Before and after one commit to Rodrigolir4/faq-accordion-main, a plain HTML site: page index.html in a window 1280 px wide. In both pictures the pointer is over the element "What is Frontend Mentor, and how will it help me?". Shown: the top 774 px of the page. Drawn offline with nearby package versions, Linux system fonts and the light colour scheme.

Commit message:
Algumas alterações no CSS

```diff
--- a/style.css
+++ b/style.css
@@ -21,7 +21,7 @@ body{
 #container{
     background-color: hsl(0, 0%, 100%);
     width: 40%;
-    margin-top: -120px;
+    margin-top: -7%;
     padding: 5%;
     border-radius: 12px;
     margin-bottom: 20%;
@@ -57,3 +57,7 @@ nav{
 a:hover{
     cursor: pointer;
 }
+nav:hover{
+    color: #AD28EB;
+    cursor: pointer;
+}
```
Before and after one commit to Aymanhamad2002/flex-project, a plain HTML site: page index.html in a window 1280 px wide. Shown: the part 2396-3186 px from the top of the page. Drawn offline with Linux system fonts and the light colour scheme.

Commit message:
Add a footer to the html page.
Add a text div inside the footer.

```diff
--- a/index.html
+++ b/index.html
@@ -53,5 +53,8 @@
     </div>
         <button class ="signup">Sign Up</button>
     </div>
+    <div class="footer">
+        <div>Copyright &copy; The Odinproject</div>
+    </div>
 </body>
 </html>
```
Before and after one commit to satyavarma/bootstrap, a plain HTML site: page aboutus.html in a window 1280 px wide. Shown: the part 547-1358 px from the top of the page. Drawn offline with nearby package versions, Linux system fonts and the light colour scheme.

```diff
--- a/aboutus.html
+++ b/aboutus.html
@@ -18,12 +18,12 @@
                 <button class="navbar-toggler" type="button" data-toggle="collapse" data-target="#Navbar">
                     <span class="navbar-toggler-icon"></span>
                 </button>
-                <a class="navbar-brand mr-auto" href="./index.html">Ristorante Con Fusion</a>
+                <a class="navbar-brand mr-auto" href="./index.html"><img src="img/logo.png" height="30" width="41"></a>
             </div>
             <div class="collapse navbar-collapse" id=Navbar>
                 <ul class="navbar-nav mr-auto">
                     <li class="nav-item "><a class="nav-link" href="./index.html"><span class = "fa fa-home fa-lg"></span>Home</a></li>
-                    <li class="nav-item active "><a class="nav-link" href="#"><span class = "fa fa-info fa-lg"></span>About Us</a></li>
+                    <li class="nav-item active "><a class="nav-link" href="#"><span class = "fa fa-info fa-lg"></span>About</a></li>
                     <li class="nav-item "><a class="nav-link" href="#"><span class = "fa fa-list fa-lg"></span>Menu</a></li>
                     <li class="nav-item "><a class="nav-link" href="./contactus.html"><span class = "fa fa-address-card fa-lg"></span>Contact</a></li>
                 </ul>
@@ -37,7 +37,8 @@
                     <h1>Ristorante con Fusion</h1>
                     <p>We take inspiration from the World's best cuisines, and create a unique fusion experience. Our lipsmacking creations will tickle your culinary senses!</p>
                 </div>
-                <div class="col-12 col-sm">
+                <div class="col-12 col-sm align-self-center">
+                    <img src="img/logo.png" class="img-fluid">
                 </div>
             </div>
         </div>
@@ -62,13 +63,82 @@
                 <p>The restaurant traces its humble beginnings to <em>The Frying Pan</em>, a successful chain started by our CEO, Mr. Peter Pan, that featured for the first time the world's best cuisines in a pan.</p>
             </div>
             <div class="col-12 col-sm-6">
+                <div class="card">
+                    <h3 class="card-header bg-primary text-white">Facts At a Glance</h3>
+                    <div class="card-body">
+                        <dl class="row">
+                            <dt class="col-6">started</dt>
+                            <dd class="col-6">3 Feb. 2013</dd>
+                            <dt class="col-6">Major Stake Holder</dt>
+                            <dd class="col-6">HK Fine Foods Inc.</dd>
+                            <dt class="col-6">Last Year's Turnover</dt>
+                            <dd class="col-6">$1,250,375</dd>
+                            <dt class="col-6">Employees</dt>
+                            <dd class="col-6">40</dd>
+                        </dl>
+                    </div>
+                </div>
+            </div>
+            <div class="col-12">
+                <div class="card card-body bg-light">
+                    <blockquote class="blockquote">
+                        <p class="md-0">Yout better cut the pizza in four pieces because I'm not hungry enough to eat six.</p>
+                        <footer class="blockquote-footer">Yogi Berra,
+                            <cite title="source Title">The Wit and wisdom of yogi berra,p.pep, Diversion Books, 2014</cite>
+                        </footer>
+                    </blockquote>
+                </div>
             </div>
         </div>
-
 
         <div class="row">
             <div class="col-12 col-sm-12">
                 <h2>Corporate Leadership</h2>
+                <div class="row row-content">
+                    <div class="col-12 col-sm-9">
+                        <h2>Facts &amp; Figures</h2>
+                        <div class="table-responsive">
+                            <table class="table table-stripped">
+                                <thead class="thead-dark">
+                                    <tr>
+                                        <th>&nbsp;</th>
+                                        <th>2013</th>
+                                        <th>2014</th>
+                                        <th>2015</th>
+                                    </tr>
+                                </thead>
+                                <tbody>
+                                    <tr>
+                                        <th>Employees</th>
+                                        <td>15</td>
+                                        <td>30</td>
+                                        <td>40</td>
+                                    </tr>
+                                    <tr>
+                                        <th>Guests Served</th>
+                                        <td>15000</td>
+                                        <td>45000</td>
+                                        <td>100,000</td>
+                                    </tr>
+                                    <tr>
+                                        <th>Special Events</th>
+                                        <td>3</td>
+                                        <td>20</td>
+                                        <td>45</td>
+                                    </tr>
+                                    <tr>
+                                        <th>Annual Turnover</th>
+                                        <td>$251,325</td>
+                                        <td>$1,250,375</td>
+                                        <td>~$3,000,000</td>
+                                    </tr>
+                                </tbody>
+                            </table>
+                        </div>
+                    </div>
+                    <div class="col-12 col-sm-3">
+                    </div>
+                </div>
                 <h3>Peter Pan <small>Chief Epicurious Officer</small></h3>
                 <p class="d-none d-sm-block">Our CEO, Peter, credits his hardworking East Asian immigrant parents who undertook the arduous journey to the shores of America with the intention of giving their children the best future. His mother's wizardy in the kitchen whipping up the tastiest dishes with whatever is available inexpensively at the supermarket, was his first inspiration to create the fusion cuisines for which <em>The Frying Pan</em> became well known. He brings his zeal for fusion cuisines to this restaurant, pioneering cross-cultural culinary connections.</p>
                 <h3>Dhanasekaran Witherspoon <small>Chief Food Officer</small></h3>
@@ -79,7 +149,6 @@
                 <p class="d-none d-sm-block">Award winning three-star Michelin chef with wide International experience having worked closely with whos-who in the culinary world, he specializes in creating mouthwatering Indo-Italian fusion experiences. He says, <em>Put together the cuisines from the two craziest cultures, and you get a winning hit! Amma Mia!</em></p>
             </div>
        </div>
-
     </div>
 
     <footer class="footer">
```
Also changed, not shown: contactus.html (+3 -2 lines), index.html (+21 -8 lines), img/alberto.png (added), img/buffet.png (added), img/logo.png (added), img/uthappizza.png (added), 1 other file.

****************************************

_Requirement_:
Reproduce all of the records, keeping every character unchanged.

_Response to the exercise_:
Before and after one commit to Rodrigolir4/faq-accordion-main, a plain HTML site: page index.html in a window 1280 px wide. In both pictures the pointer is over the element "What is Frontend Mentor, and how will it help me?". Shown: the top 774 px of the page. Drawn offline with nearby package versions, Linux system fonts and the light colour scheme.

Commit message:
Algumas alterações no CSS

```diff
--- a/style.css
+++ b/style.css
@@ -21,7 +21,7 @@ body{
 #container{
     background-color: hsl(0, 0%, 100%);
     width: 40%;
-    margin-top: -120px;
+    margin-top: -7%;
     padding: 5%;
     border-radius: 12px;
     margin-bottom: 20%;
@@ -57,3 +57,7 @@ nav{
 a:hover{
     cursor: pointer;
 }
+nav:hover{
+    color: #AD28EB;
+    cursor: pointer;
+}
```
Before and after one commit to Aymanhamad2002/flex-project, a plain HTML site: page index.html in a window 1280 px wide. Shown: the part 2396-3186 px from the top of the page. Drawn offline with Linux system fonts and the light colour scheme.

Commit message:
Add a footer to the html page.
Add a text div inside the footer.

```diff
--- a/index.html
+++ b/index.html
@@ -53,5 +53,8 @@
     </div>
         <button class ="signup">Sign Up</button>
     </div>
+    <div class="footer">
+        <div>Copyright &copy; The Odinproject</div>
+    </div>
 </body>
 </html>
```
Before and after one commit to satyavarma/bootstrap, a plain HTML site: page aboutus.html in a window 1280 px wide. Shown: the part 547-1358 px from the top of the page. Drawn offline with nearby package versions, Linux system fonts and the light colour scheme.

```diff
--- a/aboutus.html
+++ b/aboutus.html
@@ -18,12 +18,12 @@
                 <button class="navbar-toggler" type="button" data-toggle="collapse" data-target="#Navbar">
                     <span class="navbar-toggler-icon"></span>
                 </button>
-                <a class="navbar-brand mr-auto" href="./index.html">Ristorante Con Fusion</a>
+                <a class="navbar-brand mr-auto" href="./index.html"><img src="img/logo.png" height="30" width="41"></a>
             </div>
             <div class="collapse navbar-collapse" id=Navbar>
                 <ul class="navbar-nav mr-auto">
                     <li class="nav-item "><a class="nav-link" href="./index.html"><span class = "fa fa-home fa-lg"></span>Home</a></li>
-                    <li class="nav-item active "><a class="nav-link" href="#"><span class = "fa fa-info fa-lg"></span>About Us</a></li>
+                    <li class="nav-item active "><a class="nav-link" href="#"><span class = "fa fa-info fa-lg"></span>About</a></li>
                     <li class="nav-item "><a class="nav-link" href="#"><span class = "fa fa-list fa-lg"></span>Menu</a></li>
                     <li class="nav-item "><a class="nav-link" href="./contactus.html"><span class = "fa fa-address-card fa-lg"></span>Contact</a></li>
                 </ul>
@@ -37,7 +37,8 @@
                     <h1>Ristorante con Fusion</h1>
                     <p>We take inspiration from the World's best cuisines, and create a unique fusion experience. Our lipsmacking creations will tickle your culinary senses!</p>
                 </div>
-                <div class="col-12 col-sm">
+                <div class="col-12 col-sm align-self-center">
+                    <img src="img/logo.png" class="img-fluid">
                 </div>
             </div>
         </div>
@@ -62,13 +63,82 @@
                 <p>The restaurant traces its humble beginnings to <em>The Frying Pan</em>, a successful chain started by our CEO, Mr. Peter Pan, that featured for the first time the world's best cuisines in a pan.</p>
             </div>
             <div class="col-12 col-sm-6">
+                <div class="card">
+                    <h3 class="card-header bg-primary text-white">Facts At a Glance</h3>
+                    <div class="card-body">
+                        <dl class="row">
+                            <dt class="col-6">started</dt>
+                            <dd class="col-6">3 Feb. 2013</dd>
+                            <dt class="col-6">Major Stake Holder</dt>
+                            <dd class="col-6">HK Fine Foods Inc.</dd>
+                            <dt class="col-6">Last Year's Turnover</dt>
+                            <dd class="col-6">$1,250,375</dd>
+                            <dt class="col-6">Employees</dt>
+                            <dd class="col-6">40</dd>
+                        </dl>
+                    </div>
+                </div>
+            </div>
+            <div class="col-12">
+                <div class="card card-body bg-light">
+                    <blockquote class="blockquote">
+                        <p class="md-0">Yout better cut the pizza in four pieces because I'm not hungry enough to eat six.</p>
+                        <footer class="blockquote-footer">Yogi Berra,
+                            <cite title="source Title">The Wit and wisdom of yogi berra,p.pep, Diversion Books, 2014</cite>
+                        </footer>
+                    </blockquote>
+                </div>
             </div>
         </div>
-
 
         <div class="row">
             <div class="col-12 col-sm-12">
                 <h2>Corporate Leadership</h2>
+                <div class="row row-content">
+                    <div class="col-12 col-sm-9">
+                        <h2>Facts &amp; Figures</h2>
+                        <div class="table-responsive">
+                            <table class="table table-stripped">
+                                <thead class="thead-dark">
+                                    <tr>
+                                        <th>&nbsp;</th>
+                                        <th>2013</th>
+                                        <th>2014</th>
+                                        <th>2015</th>
+                                    </tr>
+                                </thead>
+                                <tbody>
+                                    <tr>
+                                        <th>Employees</th>
+                                        <td>15</td>
+                                        <td>30</td>
+                                        <td>40</td>
+                                    </tr>
+                                    <tr>
+                                        <th>Guests Served</th>
+                                        <td>15000</td>
+                                        <td>45000</td>
+                                        <td>100,000</td>
+                                    </tr>
+                                    <tr>
+                                        <th>Special Events</th>
+                                        <td>3</td>
+                                        <td>20</td>
+                                        <td>45</td>
+                                    </tr>
+                                    <tr>
+                                        <th>Annual Turnover</th>
+                                        <td>$251,325</td>
+                                        <td>$1,250,375</td>
+                                        <td>~$3,000,000</td>
+                                    </tr>
+                                </tbody>
+                            </table>
+                        </div>
+                    </div>
+                    <div class="col-12 col-sm-3">
+                    </div>
+                </div>
                 <h3>Peter Pan <small>Chief Epicurious Officer</small></h3>
                 <p class="d-none d-sm-block">Our CEO, Peter, credits his hardworking East Asian immigrant parents who undertook the arduous journey to the shores of America with the intention of giving their children the best future. His mother's wizardy in the kitchen whipping up the tastiest dishes with whatever is available inexpensively at the supermarket, was his first inspiration to create the fusion cuisines for which <em>The Frying Pan</em> became well known. He brings his zeal for fusion cuisines to this restaurant, pioneering cross-cultural culinary connections.</p>
                 <h3>Dhanasekaran Witherspoon <small>Chief Food Officer</small></h3>
@@ -79,7 +149,6 @@
                 <p class="d-none d-sm-block">Award winning three-star Michelin chef with wide International experience having worked closely with whos-who in the culinary world, he specializes in creating mouthwatering Indo-Italian fusion experiences. He says, <em>Put together the cuisines from the two craziest cultures, and you get a winning hit! Amma Mia!</em></p>
             </div>
        </div>
-
     </div>
 
     <footer class="footer">
```
Also changed, not shown: contactus.html (+3 -2 lines), index.html (+21 -8 lines), img/alberto.png (added), img/buffet.png (added), img/logo.png (added), img/uthappizza.png (added), 1 other file.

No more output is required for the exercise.